**YOUR GOAL:**
Pull each line with the string "this" from the entries.

----------

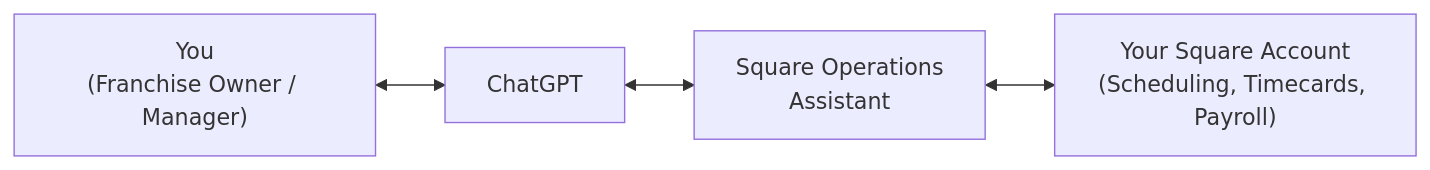
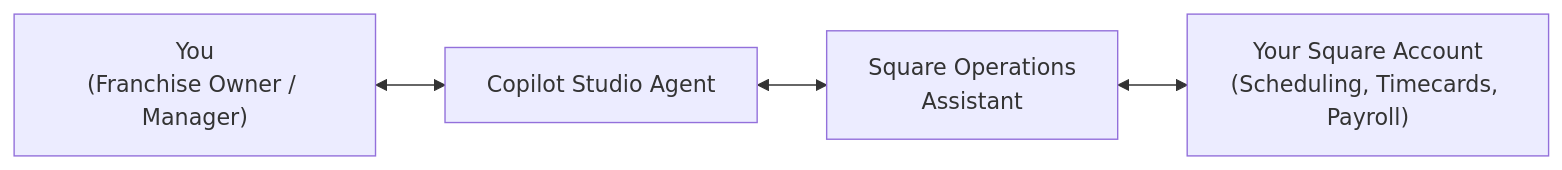
The diagram in ReadMe.md (enewbold-devops/Square-MCP---OAuth-Entra-ID), drawn with Mermaid before and after one commit. The commit also changed other lines of this file and 3 other files, not shown here.

````diff
--- a/ReadMe.md
+++ b/ReadMe.md
@@ -24,6 +24,6 @@
 ```mermaid
 flowchart LR
-    Owner["You\n(Franchise Owner / Manager)"] <--> ChatGPT["ChatGPT"]
-    ChatGPT <--> Assistant["Square Operations\nAssistant"]
+    Owner["You\n(Franchise Owner / Manager)"] <--> Copilot["Copilot Studio Agent"]
+    Copilot <--> Assistant["Square Operations\nAssistant"]
     Assistant <--> Square["Your Square Account\n(Scheduling, Timecards, Payroll)"]
 ```
````
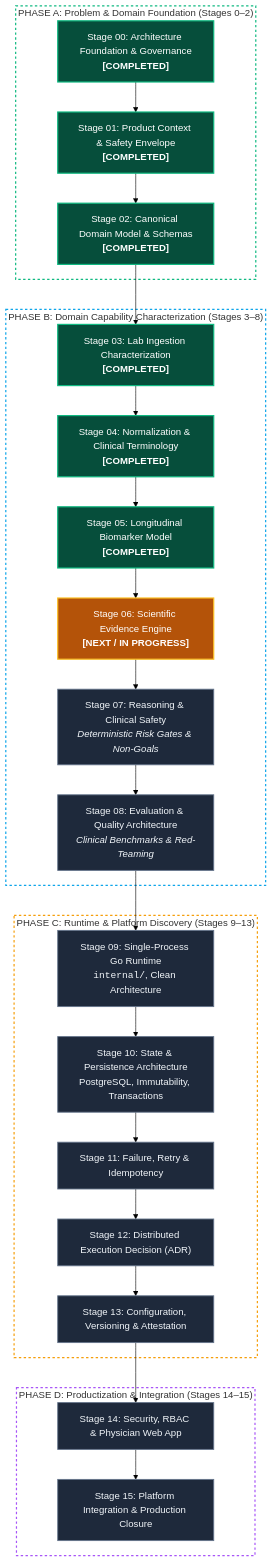
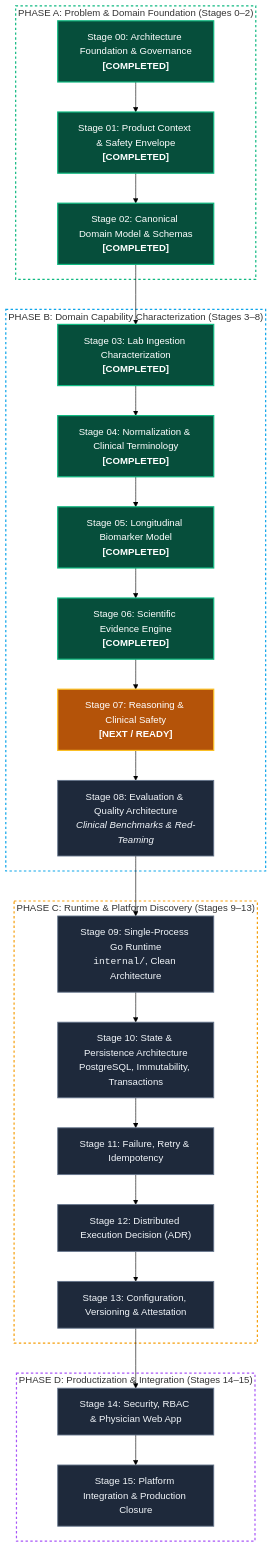
The third of 8 diagrams in README.md (DuyVuux/BiolyzerAgent), drawn with Mermaid (forest theme) before and after one commit. The commit also changed other lines of this file and 29 other files, not shown here.

First line of the commit message:
feat(stage-06): integrate scientific evidence engine v0.2 with snapshot closure, raw artifact digest separation, and claim registry

````diff
--- a/README.md
+++ b/README.md
@@ -113,38 +114,38 @@
 ```mermaid
 flowchart TD
     classDef done fill:#064e3b,stroke:#10b981,stroke-width:2px,color:#ffffff;
     classDef current fill:#b45309,stroke:#fbbf24,stroke-width:2px,color:#ffffff;
     classDef queued fill:#1e293b,stroke:#64748b,stroke-width:1.5px,color:#f1f5f9;
 
     subgraph PhaseA["PHASE A: Problem & Domain Foundation (Stages 0–2)"]
         S0["Stage 00: Architecture Foundation & Governance<br/><b>[COMPLETED]</b>"]:::done --> S1["Stage 01: Product Context & Safety Envelope<br/><b>[COMPLETED]</b>"]:::done
         S1 --> S2["Stage 02: Canonical Domain Model & Schemas<br/><b>[COMPLETED]</b>"]:::done
     end
 
     subgraph PhaseB["PHASE B: Domain Capability Characterization (Stages 3–8)"]
         S2 --> S3["Stage 03: Lab Ingestion Characterization<br/><b>[COMPLETED]</b>"]:::done
         S3 --> S4["Stage 04: Normalization & Clinical Terminology<br/><b>[COMPLETED]</b>"]:::done
         S4 --> S5["Stage 05: Longitudinal Biomarker Model<br/><b>[COMPLETED]</b>"]:::done
-        S5 --> S6["Stage 06: Scientific Evidence Engine<br/><b>[NEXT / IN PROGRESS]</b>"]:::current
-        S6 --> S7["Stage 07: Reasoning & Clinical Safety<br/><i>Deterministic Risk Gates & Non-Goals</i>"]:::queued
+        S5 --> S6["Stage 06: Scientific Evidence Engine<br/><b>[COMPLETED]</b>"]:::done
+        S6 --> S7["Stage 07: Reasoning & Clinical Safety<br/><b>[NEXT / READY]</b>"]:::current
         S7 --> S8["Stage 08: Evaluation & Quality Architecture<br/><i>Clinical Benchmarks & Red-Teaming</i>"]:::queued
     end
 
     subgraph PhaseC["PHASE C: Runtime & Platform Discovery (Stages 9–13)"]
         S8 --> S9["Stage 09: Single-Process Go Runtime<br/><code>internal/</code>, Clean Architecture"]:::queued
         S9 --> S10["Stage 10: State & Persistence Architecture<br/>PostgreSQL, Immutability, Transactions"]:::queued
         S10 --> S11["Stage 11: Failure, Retry & Idempotency"]:::queued
         S11 --> S12["Stage 12: Distributed Execution Decision (ADR)"]:::queued
         S12 --> S13["Stage 13: Configuration, Versioning & Attestation"]:::queued
     end
 
     subgraph PhaseD["PHASE D: Productization & Integration (Stages 14–15)"]
         S13 --> S14["Stage 14: Security, RBAC & Physician Web App"]:::queued
         S14 --> S15["Stage 15: Platform Integration & Production Closure"]:::queued
     end
 
     style PhaseA fill:none,stroke:#10b981,stroke-width:2px,stroke-dasharray: 4 4;
     style PhaseB fill:none,stroke:#0ea5e9,stroke-width:2px,stroke-dasharray: 4 4;
     style PhaseC fill:none,stroke:#f59e0b,stroke-width:2px,stroke-dasharray: 4 4;
     style PhaseD fill:none,stroke:#a855f7,stroke-width:2px,stroke-dasharray: 4 4;
 ```
````
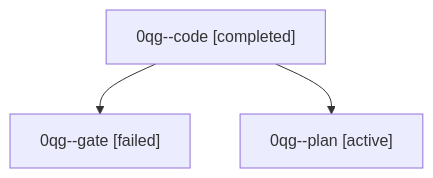
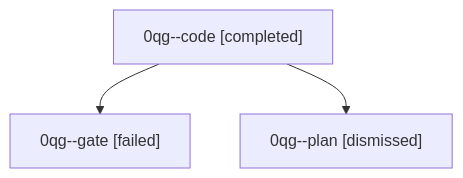
The diagram in sessions/bbugyi200.athena.0qg.md (sase-org/sase--agents), drawn with Mermaid before and after one commit. The commit also changed other lines of this file and 29 other files, not shown here.

````diff
--- a/sessions/bbugyi200.athena.0qg.md
+++ b/sessions/bbugyi200.athena.0qg.md
@@ -9,8 +9,8 @@
 ```mermaid
 flowchart TD
   n0["0qg--code [completed]"]
   n1["0qg--gate [failed]"]
   n0 --> n1
-  n2["0qg--plan [active]"]
+  n2["0qg--plan [dismissed]"]
   n0 --> n2
 ```
````
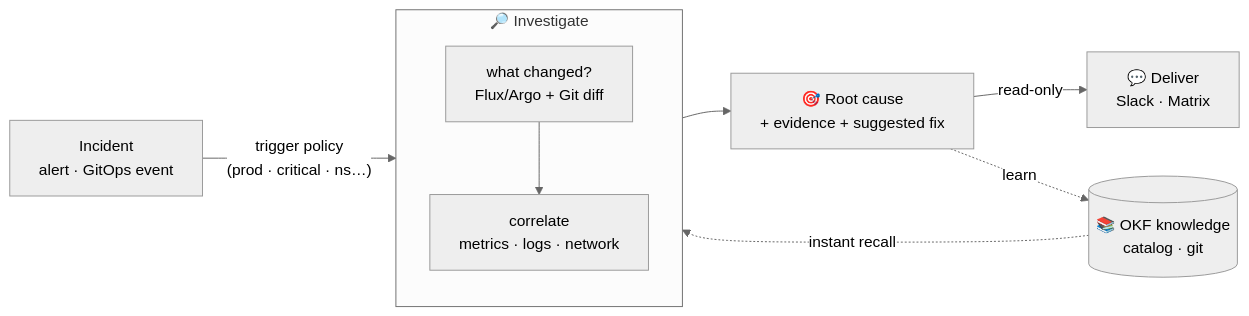
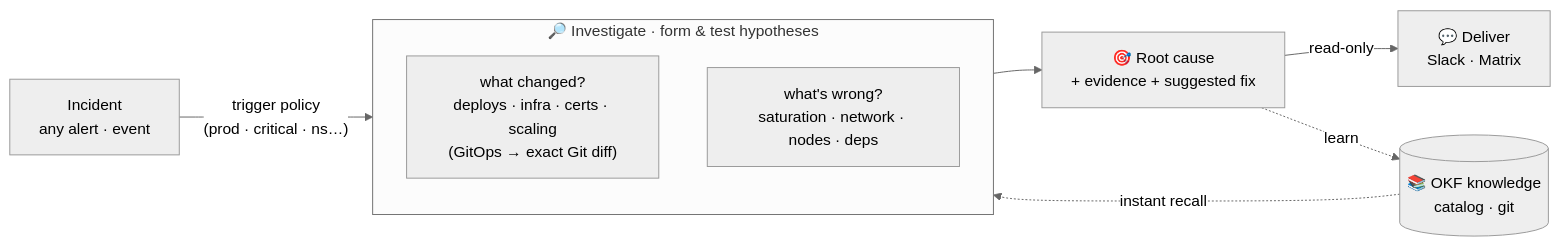
Before and after one commit to Smana/runlore: the diagram in README.md, drawn with Mermaid (neutral theme). The commit also changed other lines of this file and 1 other file, not shown here.

First line of the commit message:
docs: reframe intent — react to ANY incident; what-changed is the sharpest lens

````diff
--- a/README.md
+++ b/README.md
@@ -43,12 +46,13 @@
 ```mermaid
 flowchart LR
-    A["Incident<br/>alert · GitOps event"] -->|"trigger policy<br/>(prod · critical · ns…)"| B
-    subgraph B["🔎 Investigate"]
+    A["Incident<br/>any alert · event"] -->|"trigger policy<br/>(prod · critical · ns…)"| B
+    subgraph B["🔎 Investigate · form & test hypotheses"]
       direction TB
-      W["what changed?<br/>Flux/Argo + Git diff"] --> C["correlate<br/>metrics · logs · network"]
+      W["what changed?<br/>deploys · infra · certs · scaling<br/>(GitOps → exact Git diff)"]
+      C["what's wrong?<br/>saturation · network · nodes · deps"]
     end
     B --> R["🎯 Root cause<br/>+ evidence + suggested fix"]
     R -->|"read-only"| D["💬 Deliver<br/>Slack · Matrix"]
     R -. learn .-> K[("📚 OKF knowledge<br/>catalog · git")]
     K -. instant recall .-> B
 ```
````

----------

**ANSWER TO THE PROBLEM:**
The diagram in ReadMe.md (enewbold-devops/Square-MCP---OAuth-Entra-ID), drawn with Mermaid before and after one commit. The commit also changed other lines of this file and 3 other files, not shown here.
The third of 8 diagrams in README.md (DuyVuux/BiolyzerAgent), drawn with Mermaid (forest theme) before and after one commit. The commit also changed other lines of this file and 29 other files, not shown here.
The diagram in sessions/bbugyi200.athena.0qg.md (sase-org/sase--agents), drawn with Mermaid before and after one commit. The commit also changed other lines of this file and 29 other files, not shown here.
Before and after one commit to Smana/runlore: the diagram in README.md, drawn with Mermaid (neutral theme). The commit also changed other lines of this file and 1 other file, not shown here.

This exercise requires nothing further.